Though I grimaced inwardly at my words, I couldn’t help but feeling betrayed.

Mary fell at my feet and sobbed. “You’re just like the rest of them. I thought I could trust you, Joseph!”

“The whole town is going to think it was a scandal–between you and me!”

“You have to trust me!” Mary cried. “The angel said that I conceived this child by the Holy Spirit. This child is the Messiah, coming to save the world from sin. Do you hear me, Joseph?”

I scowled, hurt that she would make up such a devious lie. “Yeah, I hear you. But your mother’s right–I’d be a fool to believe you!”

I stormed out of the house, trying to make sense of the lies spewing out of dear Mary’s beautiful lips. But no matter how hard I tried, I couldn’t. I couldn’t blind myself from the reality that her display of goodness and love was no more than a false mask, covering a sinful, faithless person. And as I trudged home, tears streamed down my cheeks for the loss of the woman I’d thought I could trust.

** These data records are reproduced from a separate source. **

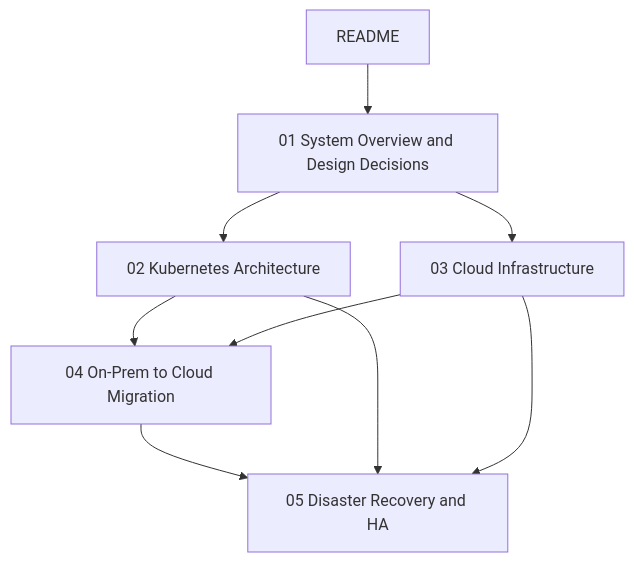
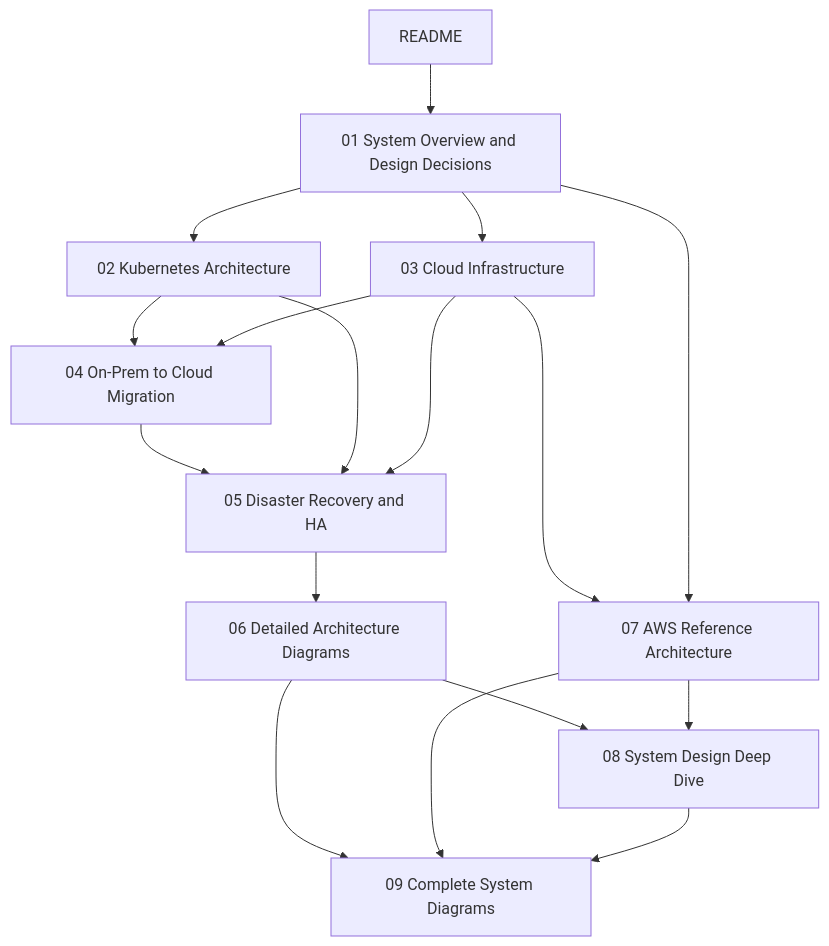
One commit to ShasidharReddy/Linux changed the third of 3 diagrams in Architecture/README.md. Above: the diagram before and after it, drawn with Mermaid. The commit also changed other lines of this file and 3 other files, not shown here.

First line of the commit message:
Add AWS reference architecture, system design deep-dive & complete diagrams (#9)

````diff
--- a/Architecture/README.md
+++ b/Architecture/README.md
@@ -117,11 +117,19 @@
 ```mermaid
 flowchart TD
     A[README] --> B[01 System Overview and Design Decisions]
     B --> C[02 Kubernetes Architecture]
     B --> D[03 Cloud Infrastructure]
     C --> E[04 On-Prem to Cloud Migration]
     D --> E
     E --> F[05 Disaster Recovery and HA]
     C --> F
     D --> F
+    F --> G[06 Detailed Architecture Diagrams]
+    D --> H[07 AWS Reference Architecture]
+    B --> H
+    G --> I[08 System Design Deep Dive]
+    H --> I
+    G --> J[09 Complete System Diagrams]
+    H --> J
+    I --> J
 ```
````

***

That night I lay in bed, making plans to secretly divorce Mary in the morning. Continuing on and marrying her was out of the question. Her pregnancy would start to show before we wed, causing rumors to flood the whole town.

I had to admit I had been harsh with Mary. Perhaps spending time with some man was a mistake she regretted, a mistake that would bring a lifetime of shame upon her shoulders.

Whatever the case, her pregnancy would ruin both of our reputations, especially hers. However much she had hurt me, I loved her too much to let her become a disgrace to the town. Though she would probably end up one anyway, breaking off the engagement would at least put some of the rumors to rest.

As I drifted off into a fitful sleep, a voice called out to me in the darkness.

“Joseph, son of David…”

The gentle voice echoed in the night, until before my eyes appeared a shiny figure. An angel? My heart pounded in my chest. For a second I wondered if this was Gabriel, who had supposedly spoken to Mary.

“Joseph, son of David…” I was startled that he knew my name and the name of my much-respected ancestor. “Do not be afraid to take Mary as your wife. For the child within her was conceived by the Holy Spirit. And she will have a son, and you are to name him Jesus, for he will save his people from their sins.”

I stared at the angel, who illuminated heavenly light, but I did not go blind.

Then I woke up with a start. Sunlight poured through my small open window.

Jesus. The name pounded in my head like a small hope at the end of a tunnel. I was reaching for the light. Oh, Jesus, dear, dear Jesus. The baby boy inside Mary’s womb, the promised One of Israel, the Anointed One–the child… conceived by the Holy Spirit.

This wasn’t Mary’s fault. It wasn’t anybody’s fault. God gave Mary the baby. It was the greatest blessing a person could desire.

I shot out of bed, suddenly wide awake. Mary, my poor, sweet Mary. Regret gripped me for how I had treated her the other day.

I fled out of the house, determined to stand by Mary no matter the cost, along with the infant Messiah that grew within her.

Gabriel’s words taken from Matthew 1:19-21 (NLT).

Let this be a lesson to us– when someone claims they’ve heard from God, take them seriously. God does speak to us even today. And Jesus is the greatest miracle we’ve each been given to discover more and more throughout our lives.